Amawrap was born and a business woman too. Shabs runs the business by herself, which she loves despite it being a huge challenge. She has her fingers in all the pies and knows how everything works; the manufacturing, marketing, sales and customer service. She is extremely proud that the product she makes is 100% cotton and made in the UK. I wanted to know how she went about getting them made and it turns out a good friend of hers worked in the garment industry and was able to help her make the right connections. Shabs didn’t work for Amawrap full time straight away but went back to work and juggled her job, the fledgling business and her young family, it was an exhausting time. After they moved out of London it made sense for her to commit to Amawrap full time so she could be at home and make her time work, rather than pay for childcare.

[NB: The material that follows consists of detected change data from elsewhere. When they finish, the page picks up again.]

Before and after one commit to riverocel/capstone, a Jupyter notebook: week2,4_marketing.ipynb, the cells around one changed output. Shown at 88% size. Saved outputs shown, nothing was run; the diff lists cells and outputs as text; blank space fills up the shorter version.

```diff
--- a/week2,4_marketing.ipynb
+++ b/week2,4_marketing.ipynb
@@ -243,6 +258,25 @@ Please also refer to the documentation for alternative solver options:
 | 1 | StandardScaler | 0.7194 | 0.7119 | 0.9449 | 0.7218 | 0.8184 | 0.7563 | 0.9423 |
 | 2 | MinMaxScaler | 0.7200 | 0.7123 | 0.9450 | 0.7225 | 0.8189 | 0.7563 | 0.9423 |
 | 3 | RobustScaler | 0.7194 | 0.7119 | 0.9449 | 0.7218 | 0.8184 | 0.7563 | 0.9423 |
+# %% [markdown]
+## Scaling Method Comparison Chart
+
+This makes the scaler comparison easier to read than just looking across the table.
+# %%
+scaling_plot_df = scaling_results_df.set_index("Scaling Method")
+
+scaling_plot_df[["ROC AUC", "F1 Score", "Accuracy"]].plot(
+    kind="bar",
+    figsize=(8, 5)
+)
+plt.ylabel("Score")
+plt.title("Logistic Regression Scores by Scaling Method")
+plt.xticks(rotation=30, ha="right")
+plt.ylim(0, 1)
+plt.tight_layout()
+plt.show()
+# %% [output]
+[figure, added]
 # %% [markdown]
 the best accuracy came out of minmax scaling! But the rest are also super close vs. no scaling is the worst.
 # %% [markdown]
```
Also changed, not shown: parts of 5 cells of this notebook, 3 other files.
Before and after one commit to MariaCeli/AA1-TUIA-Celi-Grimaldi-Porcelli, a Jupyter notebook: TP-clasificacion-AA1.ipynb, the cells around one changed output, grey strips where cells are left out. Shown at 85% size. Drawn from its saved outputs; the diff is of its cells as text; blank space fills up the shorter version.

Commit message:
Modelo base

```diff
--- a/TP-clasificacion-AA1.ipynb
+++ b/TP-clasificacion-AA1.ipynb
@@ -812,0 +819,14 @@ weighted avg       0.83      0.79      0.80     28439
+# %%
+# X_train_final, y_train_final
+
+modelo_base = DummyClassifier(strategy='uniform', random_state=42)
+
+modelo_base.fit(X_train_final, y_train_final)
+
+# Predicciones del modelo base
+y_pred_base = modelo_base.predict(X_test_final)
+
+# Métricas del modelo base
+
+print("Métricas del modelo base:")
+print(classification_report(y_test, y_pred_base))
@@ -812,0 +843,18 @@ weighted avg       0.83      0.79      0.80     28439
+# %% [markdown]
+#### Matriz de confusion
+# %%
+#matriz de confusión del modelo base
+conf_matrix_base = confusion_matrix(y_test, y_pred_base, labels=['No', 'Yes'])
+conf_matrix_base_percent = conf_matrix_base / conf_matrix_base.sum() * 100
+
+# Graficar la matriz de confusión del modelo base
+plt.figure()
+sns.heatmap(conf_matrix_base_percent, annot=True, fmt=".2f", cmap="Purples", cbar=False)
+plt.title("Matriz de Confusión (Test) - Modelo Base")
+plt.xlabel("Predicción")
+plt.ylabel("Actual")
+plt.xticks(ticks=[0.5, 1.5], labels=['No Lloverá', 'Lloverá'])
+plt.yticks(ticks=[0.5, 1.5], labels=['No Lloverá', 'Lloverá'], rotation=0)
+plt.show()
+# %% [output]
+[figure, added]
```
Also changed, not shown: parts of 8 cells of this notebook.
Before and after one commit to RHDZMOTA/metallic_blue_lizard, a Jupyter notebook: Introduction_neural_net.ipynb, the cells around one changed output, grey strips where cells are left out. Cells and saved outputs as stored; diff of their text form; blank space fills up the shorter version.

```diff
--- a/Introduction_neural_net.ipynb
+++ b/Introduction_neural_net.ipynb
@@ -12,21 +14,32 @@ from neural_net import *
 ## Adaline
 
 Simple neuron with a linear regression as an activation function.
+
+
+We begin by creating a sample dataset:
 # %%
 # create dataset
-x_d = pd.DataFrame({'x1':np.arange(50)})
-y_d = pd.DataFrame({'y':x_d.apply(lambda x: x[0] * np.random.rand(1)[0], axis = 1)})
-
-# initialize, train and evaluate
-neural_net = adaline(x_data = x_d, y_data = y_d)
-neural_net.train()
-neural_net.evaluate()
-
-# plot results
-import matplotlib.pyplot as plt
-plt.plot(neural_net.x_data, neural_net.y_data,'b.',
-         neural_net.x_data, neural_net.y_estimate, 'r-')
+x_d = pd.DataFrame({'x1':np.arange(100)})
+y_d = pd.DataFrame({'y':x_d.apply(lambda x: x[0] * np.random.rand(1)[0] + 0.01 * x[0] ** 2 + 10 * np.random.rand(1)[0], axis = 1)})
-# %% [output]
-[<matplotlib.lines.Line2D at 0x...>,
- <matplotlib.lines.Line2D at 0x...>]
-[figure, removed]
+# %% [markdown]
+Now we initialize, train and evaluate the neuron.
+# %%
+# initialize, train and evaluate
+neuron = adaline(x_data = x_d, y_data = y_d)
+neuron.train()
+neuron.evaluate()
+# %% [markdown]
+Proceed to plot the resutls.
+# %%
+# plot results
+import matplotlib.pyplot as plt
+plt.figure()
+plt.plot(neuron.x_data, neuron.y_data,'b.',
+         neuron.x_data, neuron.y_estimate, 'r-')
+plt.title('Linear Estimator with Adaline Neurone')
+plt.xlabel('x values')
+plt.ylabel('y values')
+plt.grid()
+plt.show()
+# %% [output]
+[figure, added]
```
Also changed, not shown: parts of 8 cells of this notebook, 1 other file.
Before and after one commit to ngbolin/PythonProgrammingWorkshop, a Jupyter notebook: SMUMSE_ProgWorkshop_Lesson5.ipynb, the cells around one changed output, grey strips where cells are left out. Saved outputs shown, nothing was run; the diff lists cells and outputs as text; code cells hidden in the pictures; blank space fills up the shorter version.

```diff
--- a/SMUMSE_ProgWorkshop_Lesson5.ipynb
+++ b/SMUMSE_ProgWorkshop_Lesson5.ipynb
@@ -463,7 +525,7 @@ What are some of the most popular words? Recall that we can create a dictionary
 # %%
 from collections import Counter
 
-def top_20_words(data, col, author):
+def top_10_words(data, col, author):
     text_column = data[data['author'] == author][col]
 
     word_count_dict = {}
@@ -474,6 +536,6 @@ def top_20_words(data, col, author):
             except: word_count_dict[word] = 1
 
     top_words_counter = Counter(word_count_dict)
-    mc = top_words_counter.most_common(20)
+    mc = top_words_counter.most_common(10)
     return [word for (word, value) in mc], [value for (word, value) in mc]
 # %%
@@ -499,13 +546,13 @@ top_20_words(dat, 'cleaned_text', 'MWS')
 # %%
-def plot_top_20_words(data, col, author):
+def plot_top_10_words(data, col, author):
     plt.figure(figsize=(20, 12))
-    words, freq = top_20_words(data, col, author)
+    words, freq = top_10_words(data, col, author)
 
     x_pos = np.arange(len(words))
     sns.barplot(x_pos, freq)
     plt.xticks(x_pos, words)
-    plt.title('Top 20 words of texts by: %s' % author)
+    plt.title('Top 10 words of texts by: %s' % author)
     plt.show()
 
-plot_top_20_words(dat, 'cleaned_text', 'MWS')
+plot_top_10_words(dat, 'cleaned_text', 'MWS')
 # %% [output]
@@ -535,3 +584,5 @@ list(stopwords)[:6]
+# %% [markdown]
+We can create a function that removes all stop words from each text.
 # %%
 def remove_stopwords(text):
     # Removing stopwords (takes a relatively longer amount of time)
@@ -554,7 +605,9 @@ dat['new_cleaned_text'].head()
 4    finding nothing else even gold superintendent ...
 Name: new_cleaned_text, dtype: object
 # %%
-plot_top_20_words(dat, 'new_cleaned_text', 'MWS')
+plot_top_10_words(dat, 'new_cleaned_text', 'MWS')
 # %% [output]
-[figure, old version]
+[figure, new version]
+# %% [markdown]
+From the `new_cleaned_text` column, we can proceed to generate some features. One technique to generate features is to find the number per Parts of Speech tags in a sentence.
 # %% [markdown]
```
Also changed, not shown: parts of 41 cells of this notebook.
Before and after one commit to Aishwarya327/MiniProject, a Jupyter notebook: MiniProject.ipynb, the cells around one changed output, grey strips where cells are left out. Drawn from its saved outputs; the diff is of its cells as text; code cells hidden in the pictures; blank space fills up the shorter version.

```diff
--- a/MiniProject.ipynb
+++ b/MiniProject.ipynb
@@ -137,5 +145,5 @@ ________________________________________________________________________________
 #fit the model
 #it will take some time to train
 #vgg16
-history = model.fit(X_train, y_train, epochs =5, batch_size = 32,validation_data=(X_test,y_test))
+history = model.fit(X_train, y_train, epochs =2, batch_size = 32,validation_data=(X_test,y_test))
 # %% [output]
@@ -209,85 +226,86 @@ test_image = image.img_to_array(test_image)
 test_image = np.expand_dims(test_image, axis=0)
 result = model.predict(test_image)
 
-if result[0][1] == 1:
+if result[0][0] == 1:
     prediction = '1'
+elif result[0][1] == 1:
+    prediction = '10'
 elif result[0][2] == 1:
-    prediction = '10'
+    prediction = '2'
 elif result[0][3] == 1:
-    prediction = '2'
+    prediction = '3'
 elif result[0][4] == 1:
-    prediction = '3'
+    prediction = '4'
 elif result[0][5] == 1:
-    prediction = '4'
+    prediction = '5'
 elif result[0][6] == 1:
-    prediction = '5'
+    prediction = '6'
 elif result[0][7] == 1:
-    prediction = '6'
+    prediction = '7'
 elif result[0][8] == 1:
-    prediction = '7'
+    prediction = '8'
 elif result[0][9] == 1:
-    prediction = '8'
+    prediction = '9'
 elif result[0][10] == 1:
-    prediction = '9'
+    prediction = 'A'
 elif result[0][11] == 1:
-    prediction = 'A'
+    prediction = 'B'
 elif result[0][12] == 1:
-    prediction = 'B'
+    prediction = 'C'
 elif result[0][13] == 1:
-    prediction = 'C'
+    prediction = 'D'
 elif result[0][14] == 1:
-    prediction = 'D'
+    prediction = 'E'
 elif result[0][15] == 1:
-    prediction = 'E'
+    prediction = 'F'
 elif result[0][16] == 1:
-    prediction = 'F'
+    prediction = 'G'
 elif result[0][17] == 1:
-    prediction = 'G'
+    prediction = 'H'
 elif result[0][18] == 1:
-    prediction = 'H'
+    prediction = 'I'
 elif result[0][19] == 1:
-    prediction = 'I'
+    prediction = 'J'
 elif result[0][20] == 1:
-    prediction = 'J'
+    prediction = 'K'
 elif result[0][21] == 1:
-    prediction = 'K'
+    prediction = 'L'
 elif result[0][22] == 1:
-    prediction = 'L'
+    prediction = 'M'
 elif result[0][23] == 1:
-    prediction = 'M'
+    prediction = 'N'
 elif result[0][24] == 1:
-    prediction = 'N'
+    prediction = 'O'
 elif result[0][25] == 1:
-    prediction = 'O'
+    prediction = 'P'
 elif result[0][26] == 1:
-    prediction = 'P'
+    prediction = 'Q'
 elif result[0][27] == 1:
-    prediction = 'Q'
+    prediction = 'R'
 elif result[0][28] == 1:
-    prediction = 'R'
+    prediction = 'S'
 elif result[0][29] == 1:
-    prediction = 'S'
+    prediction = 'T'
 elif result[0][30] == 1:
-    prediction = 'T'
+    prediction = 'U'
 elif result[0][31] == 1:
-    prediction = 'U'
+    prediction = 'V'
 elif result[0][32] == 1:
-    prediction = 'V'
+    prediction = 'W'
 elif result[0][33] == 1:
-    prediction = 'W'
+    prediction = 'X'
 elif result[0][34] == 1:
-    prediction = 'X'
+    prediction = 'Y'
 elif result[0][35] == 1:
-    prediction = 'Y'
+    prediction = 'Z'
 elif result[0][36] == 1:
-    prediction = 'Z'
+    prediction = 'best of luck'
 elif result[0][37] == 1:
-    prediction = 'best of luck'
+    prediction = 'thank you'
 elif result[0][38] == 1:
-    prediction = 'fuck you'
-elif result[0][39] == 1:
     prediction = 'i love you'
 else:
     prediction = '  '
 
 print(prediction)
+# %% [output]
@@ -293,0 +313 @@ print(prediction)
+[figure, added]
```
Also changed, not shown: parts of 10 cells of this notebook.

Shabs’s passion for her business is clear to see, her face lights up when she says how she and her husband “Love to honour” the tradition of babywearing with the Amawrap. It is a nod to their family’s culture and rich ancestry, this is why it’s called the Amawrap. Ama is their daughter’s ‘house’ name, a Ghanaian tradition with each child being given a christian name, house name and surname – it’s based on their sex and day of the week that they were born. I imagine that many of their customers are as delighted to hear of this as am I, but the other big challenge she faces is being a ‘small fish in a big pond’ and getting the story behind the product out to new families and potential customers. There are a lot of slings and baby wraps available and Shabs is busy trying to make herself heard in such a crowded market place. I know for many of us the person behind a product is as important as the other aspects (ease of use, safety and longevity to name a few), I feel that the more people know about the ingenuity, hard work and love behind the Amawrap the louder her voice will become.